Pity the poor oligarchs.

Even if a spring league did nothing more than expedite the development of a handful of quarterbacks, helping them go from marginal prospects to winning NFL passers, that alone would be a boon. There are simply not enough reps to go around, not enough opportunities to actually get them on the field in anything approximating a game situation, and with fewer and fewer college programs running traditional pro-style offenses, the problem appears to be growing.

Oh, noes!

“I don’t know why it hasn’t happened to this point. I think the league wants to do it. There must be something blocking it. There must be some factors that are keeping it from going in that direction, because I’ve never heard anybody say they don’t want to do it. So I think you’d have to ask the higher-ups in the league really what’s holding it up.”

Dude, shit like that costs money.  Money the league has never had to spend before because the college game’s been so accommodating.  Now that it’s not so much, NFL teams are having to spend money and resources in different ways.

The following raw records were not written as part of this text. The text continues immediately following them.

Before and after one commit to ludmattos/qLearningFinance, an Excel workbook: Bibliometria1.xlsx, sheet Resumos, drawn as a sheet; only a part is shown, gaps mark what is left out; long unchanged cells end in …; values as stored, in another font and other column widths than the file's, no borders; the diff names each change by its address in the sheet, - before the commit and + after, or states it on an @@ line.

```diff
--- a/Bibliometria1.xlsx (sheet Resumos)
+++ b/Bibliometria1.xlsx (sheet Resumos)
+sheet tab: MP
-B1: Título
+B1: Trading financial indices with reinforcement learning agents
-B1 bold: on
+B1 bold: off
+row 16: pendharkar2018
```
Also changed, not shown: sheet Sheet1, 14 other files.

As for the players, the state of offensive line play has been driving coaches bonkers, with all the spread formations being used in college sending many of these youngsters to the pros without the fundamentals once taken for granted, and coaches believe a league like this could greatly hasten that learning curve.

And this offseason proved more than ever how scarce quarterbacks are, with ineffective starters like Sam Bradford getting $18 million a season and a bidding war erupting over Brock Osweiler, who played middling football this season in his first seven career starts, lost his job before the playoffs to a decaying Peyton Manning and then still received $38 million guaranteed.

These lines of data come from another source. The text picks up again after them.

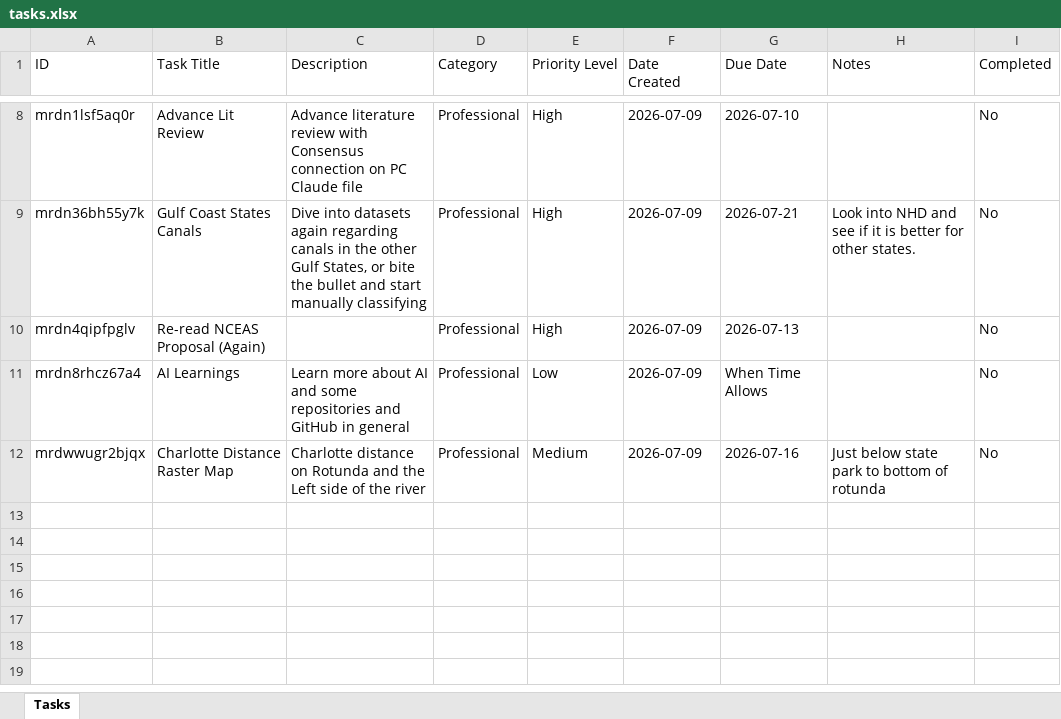
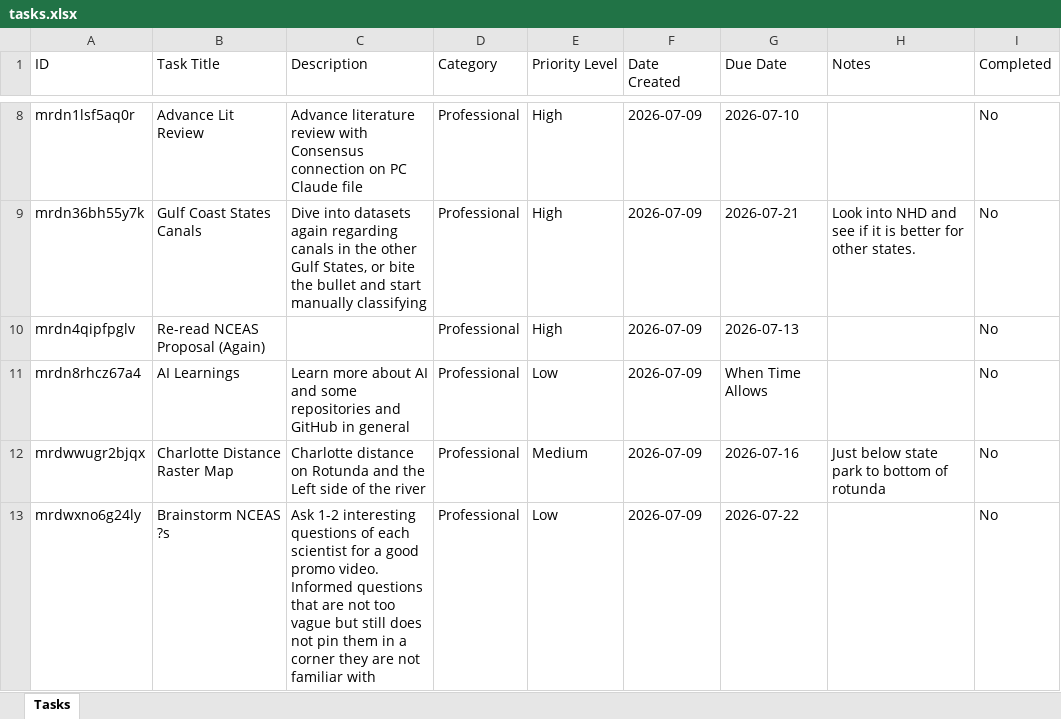
Before and after one commit to hewittns01/todo_list, an Excel workbook: tasks.xlsx, sheet Tasks, drawn as a sheet; only a part is shown, gaps mark what is left out; values as stored, in another font and other column widths than the file's, no borders; the diff names each change by its address in the sheet, - before the commit and + after, or states it on an @@ line.

Commit message:
Update tasks.xlsx via Nathan's To-Do List

```diff
--- a/tasks.xlsx (sheet Tasks)
+++ b/tasks.xlsx (sheet Tasks)
+row 13: mrdwxno6g24ly | Brainstorm NCEAS ?s | Ask 1-2 interesting questions of each scientist for a good promo video. Informed questions that are not too vague but still does not pin them in a corner they are not familiar with | Professional | Low | 2026-07-09 | 2026-07-22 |  | No
```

Damn, that’s gotta suck.


Filed under Strategery And Mechanics, The NFL Is Your Friend.

10 responses to “The NFL doesn’t like the spread of the spread.

  1. Jared S.

    Speaking of which, it looks like Aaron Murray is inching his way closer to an NFL start….. Hope he gets the chance at the time that’s the best for him to prove he’s got what it takes to be a great NFL quarterback. I really think he does…. could be like the second coming of Drew Brees. =D


    • It’s going to be interesting in KC to see who gets left out among Murray, Bray and Kevin Hogan. Alex Smith isn’t getting any younger, so Murray could position himself as the heir apparent with a good camp this summer.


      • Bulldog Joe

        True, but it will be a tough road to navigate this year.

        Chiefs head coach Andy Reid named Brad Childress and Matt Nagy as co-offensive coordinators, while assigning play calling duties to himself. They have some talent, but this doesn’t look like a path to success.


        • No doubt … I don’t follow the NFL closely enough to know who does what, but I would like to see Murray get a shot to show what he can do other than wear a headset and carry a clipboard … But he does get paid very well to do those things.


  2. JCDAWG83

    Cry me a river NFL. The solution to their problem is in their own hands. All they have to do is do away with their age discriminatory rule about players not being eligible until they are 21. Of course, that would require spending some money on a farm system and the current college system falls all over itself to do that for the NFL so the NFL has absolutely zero incentive to do that.


    • Gaskilldawg

      Actually the age at which players are eligible to be drafted in a collective bargaining issue, so the NFL would have to negotiate that lowering age of entry with the NFL PA. The issue for the NFL PA is that no college guys are members, and aging veterans are members, so the members trying to hold on for another year or two won’t ant more younger talent entering the league.

      As usual, the issues are more complicated that you think.


  3. watcher16

    Reminds me of comments like this I recently saw in a recruiting article on AJC:

    Playing his college ball receiver or safety would give him his best shot at the NFL. So that’s his likely college spot, but there’s one exception to that.

    “It is at Auburn, though,” he said. “I could be a quarterback here.”


  4. Hogbody Spradlin

    Het, you wanna call the tune, you pay the piper. Works both ways Bucko!


  5. Cousin Eddie

    How long before they (NFL) start paying middle of the pack power 5 schools to go back to the Pro-Style O and endorsing them publicly as a chance to get to the NFL. I could see the NFL paying UK or Vandy $ to go to Pro-Style O and stating they would offer all players leaving at a minimum a shot as an undrafted FA once they graduate. The NFL would have rotating coaches work with the school to help instruct to get a better quality player out the back door. The school gets $ and free publicity as a guaranteed chance at the NFL. Could possibly use it to recruit better players hoping to go the NFL? NFL doesn’t have to pay for a true development league.


  6. Connor

    I was thinking about this post and wondered; when did college ever serve as an ideal training ground for pro-style offenses? This just feels like the “good ole days” of amateurism that never really existed. Was Nebraska’s offense under Tom Osborn or Spurrier’s at Florida ideal for prepping offensive players for the NFL? Just sounds like sour grapes from the NFL folks.